Across America, in parks and outside libraries, you’ll find artist Deedee Morrison’s remarkable steel sculptures - beautiful towers of silver sheet metal that glow from within like a firefly after sunset. Grand as they are, these beautiful structures have unexpectedly humble beginnings at Deedee’s studio in Birmingham, Alabama.
The Designer recently interviewed artist Deedee Morrison of Birmingham,
Alabama, to ask her about the inspiration for her intriguing art.
You don’t expect a beautiful, solar-powered aluminum sculpture to come alive in a rock quarry amid millions of year’s worth of sediment. You also don’t expect several artists to have their studios right next to gravel shooting out on belts and piling up several hundred feet. This is the scene at Wade Sand & Gravel in downtown Birmingham, where the quarry plays host to several world-class artists.

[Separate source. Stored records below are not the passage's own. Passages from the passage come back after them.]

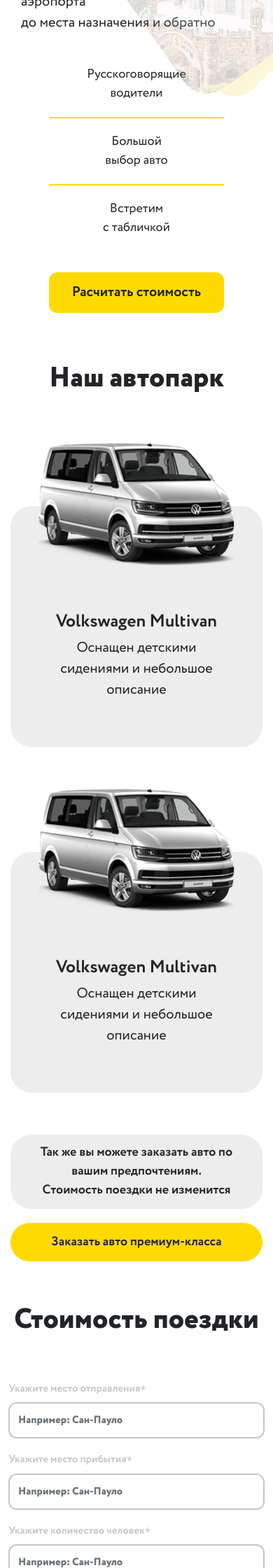
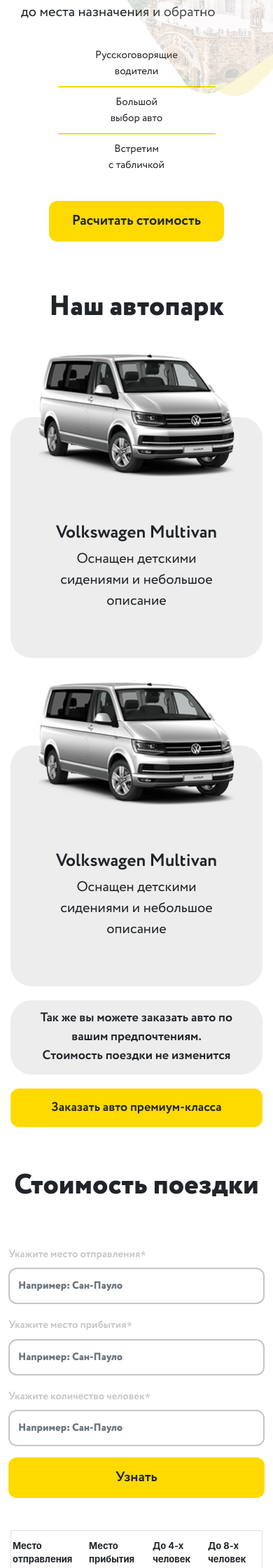
Before and after one commit to UlyanYunakh/ulyanyunakh.github.io, a PHP site: page / in a window 390 px wide. Shown: the part 320-2560 px from the top of the page at 70% size. Run offline with PHP 8.4, Linux system fonts and the light colour scheme.

Commit message:
Adaptive

```diff
--- a/index.html
+++ b/index.html
@@ -50,7 +50,7 @@
 					<h1 style="text-align: left;">В Барселоне</h1>
 					<p class="main-p">Доставим вас с фомфортом из аэропорта<br>до места назначения и обратно</p>
 					<ul class="advantage-list">
-						<li>Русскоговорящие водители</li>
+						<li>Русскоговорящие<br> водители</li>
 						<li>Большой<br> выбор авто</li>
 						<li>Встретим<br> с табличкой</li>
 					</ul>
@@ -87,7 +87,7 @@
 		</div>
 		<div class="container" id="cost">
 			<h1>Стоимость поездки</h1>
-			<form style="margin: 30px 0;">
+			<form id="table-form" style="">
 				<div class="form-row">
 					<div class="form-group col-md-3">
 						<label for="inputFrom">Укажите место отправления</label>
@@ -102,7 +102,6 @@
 						<input type="number" class="form-control" id="inputNumber" placeholder="Например: Сан-Пауло">
 					</div>
 					<div class="form-group col-md-2">
-						<label for="submitBtn" style="color: white; margin: 0;">Узнать</label>
 						<button type="submit" class="btn" id="submitBtn">Узнать</button>
 					</div>
 				</div>
--- a/media.css
+++ b/media.css
@@ -123,7 +123,7 @@
 		align-items: center;
 	}
 	.auto-background {
-		margin-top: 150px;
+		margin-top: 125px;
 		width: 100%;
 		padding: 150px 50px 50px;
 	}
@@ -136,12 +136,10 @@
 	}
 	.auto-request {
 		width: 100%;
-		margin: 60px 0 20px;
 	}
 	#btn-request {
 		width: 100%;
 		min-width: 290px;
-		border-radius: 30px;
 		font-size: 18px;
 	}
 }
@@ -154,7 +152,7 @@
 		height: 300px;
 	}
 	.how-works {
-		margin: 40px 0;
+		margin: 20px 0 40px;
 	}
 	#feedback .row {
 		padding-top: 20px;
@@ -211,6 +209,9 @@
 	h1{
 		font-size: 40px;
 	}
+	.main-text {
+		padding-top: 25px;
+	}
 	#questions-title {
 		font-size: 35px;
 	}
@@ -220,7 +221,9 @@
 	.table td, .table th {
 		padding: 0.75rem 2px;
 	}
-
+	#table-form {
+		margin-top: 15px;
+	}
 }
 @media (max-width: 425px){
 	h1 {
@@ -235,8 +238,12 @@
 	.auto-request {
 		font-size: 18px;
 	}
-	.form-control, label, .why-us-p {
+	.form-control, label, .why-us-p, .advantage-list {
 		font-size: 15px;
+	}
+	.advantage-list li {
+		padding: 10px 10px;
+		width: 225px;
 	}
 }
 @media (max-width: 375px){
@@ -253,10 +260,10 @@
 		margin-bottom: 20px;
 	}
 	.table {
-		margin-bottom: 40px;
+		margin-bottom: 70px;
 	}
 	#cost h1 {
-		margin: 35px 0 20px;
+		margin: 70px 0 0;
 	}
 	.how-works h1 {
 		font-size: 30px;
--- a/style.css
+++ b/style.css
@@ -437,3 +437,6 @@ footer .container .row {
 	font-size: 24px;
 	margin: 0 10px;
 }
+#table-form {
+	margin: 30px 0;
+}
```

Morrison's work is on display throughout the country, from the earthy Pacific Northwest San Juan Islands in the state of Washington to America's heartland in Oklahoma City. But over the past few years she has organically and gracefully "imprinted" a beautiful trail of public art on her home state.
Renewable energy. Science and technology. The natural world. Many of the varied interests of public artist Deedee Morrison find form in her new kinetic sculpture Borrowed Light, created by the artist for Oklahoma City’s Pioneer Library System.

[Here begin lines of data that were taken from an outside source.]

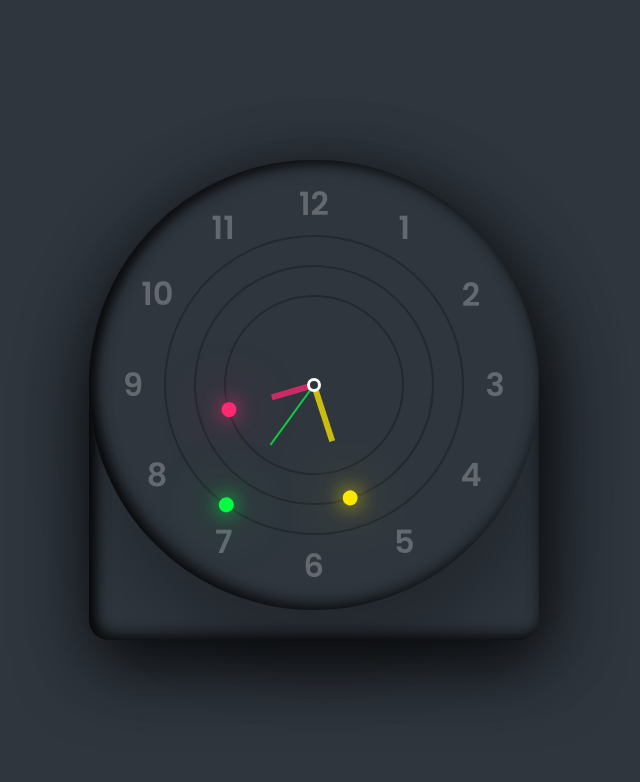
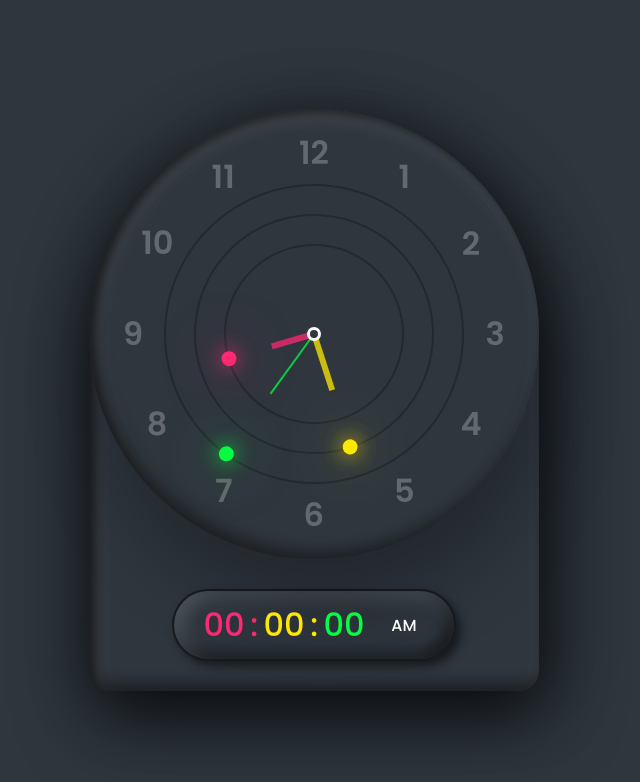
Before and after one commit to freetimezp/usefull-things-216-clock, a plain HTML site: page index.html in a window 1280 px wide. Shown: the whole page, without its empty margins (326-966 px from the left). Drawn offline with Linux system fonts and the light colour scheme.

Commit message:
04. usefull-things-216-clock. UI timer.

```diff
--- a/assets/css/style.css
+++ b/assets/css/style.css
@@ -31,9 +31,10 @@ body {
     border-top-left-radius: 225px;
     border-top-right-radius: 225px;
     box-shadow: 5px 25px 75px rgba(0, 0, 0, 0.75), 10px 10px 70px rgba(0, 0, 0, 0.25),
-        inset 5px 5px 10px rgba(0, 0, 0, 0.5), inset 5px 5px 20px rgba(0, 0, 0, 0.2),
+        inset 5px 5px 10px rgba(0, 0, 0, 0.5), inset 5px 5px 20px rgba(255, 255, 255, 0.2),
         inset 5px -5px 15px rgba(0, 0, 0, 0.75);
     display: flex;
+    flex-direction: column;
     align-items: center;
     justify-content: center;
 }
@@ -45,7 +46,7 @@ body {
     background: #2f363e;
     border-radius: 50%;
     box-shadow: 10px 50px 70px rgba(0, 0, 0, 0.25), inset 5px 5px 10px rgba(0, 0, 0, 0.5),
-        inset 5px 5px 20px rgba(0, 0, 0, 0.2), inset 5px -5px 15px rgba(0, 0, 0, 0.75);
+        inset 5px 5px 20px rgba(255, 255, 255, 0.2), inset 5px -5px 15px rgba(0, 0, 0, 0.75);
     display: flex;
     align-items: center;
     justify-content: center;
@@ -130,3 +131,52 @@ body {
     background: var(--clr);
     box-shadow: 0 0 20px var(--clr), 0 0 60px var(--clr);
 }
+
+#time {
+    margin-bottom: 30px;
+    display: flex;
+    padding: 10px 20px;
+    font-size: 2em;
+    font-weight: 600;
+    border: 2px solid rgba(0, 0, 0, 0.5);
+    border-radius: 40px;
+    box-shadow: 5px 5px 10px rgba(0, 0, 0, 0.5), inset 5px 5px 20px rgba(255, 255, 255, 0.2),
+        inset -5px -5px 15px rgba(0, 0, 0, 0.75);
+}
+
+#time div {
+    position: relative;
+    width: 60px;
+    text-align: center;
+    font-weight: 500;
+    color: var(--clr);
+}
+
+#time div:nth-child(1)::after,
+#time div:nth-child(2)::after {
+    content: ":";
+    position: absolute;
+    right: -4px;
+}
+
+#time div:last-child {
+    font-size: 0.5em;
+    text-transform: uppercase;
+    display: flex;
+    align-items: center;
+    justify-content: center;
+    color: #fff;
+}
+
+#time div:nth-child(2)::after {
+    animation: animate 1s steps(1) infinite;
+}
+
+@keyframes animate {
+    0% {
+        opacity: 1;
+    }
+    50% {
+        opacity: 0;
+    }
+}
--- a/index.html
+++ b/index.html
@@ -28,6 +28,13 @@
                 <span style="--i: 11"><b>11</b></span>
                 <span style="--i: 12"><b>12</b></span>
             </div>
+
+            <div id="time">
+                <div id="hour" style="--clr: #ff2972">00</div>
+                <div id="minutes" style="--clr: #fee800">00</div>
+                <div id="seconds" style="--clr: #04fc43">00</div>
+                <div id="ampm">AM</div>
+            </div>
         </div>
 
         <script src="./assets/js/main.js"></script>
```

The artwork, entitled Borrowed Light, is a kinetic light sculpture created as a metaphor for the many journey's of enlightenment a reader can take within the pages of a book. The piece is made from 12 sheets of laser cut industrial grade aluminum, which is illuminated from within to achieve a radiant green color at night.
Alabama artist Deedee Morrison recently assisted with the installation of “Borrowed Light,” a sculpture on view at the Southwest Oklahoma City Public Library
Alabama Sculptor DeeDee Morrison’s studio is nestled in a limestone quarry.
An active one.
A new solar-powered sculpture installed Wednesday near the wetlands in Renaissance Park artistically demonstrates how solar power works by illuminating laser-cut sheets of metal designed to replicate a seed pod coming out of a dormant state to form new life.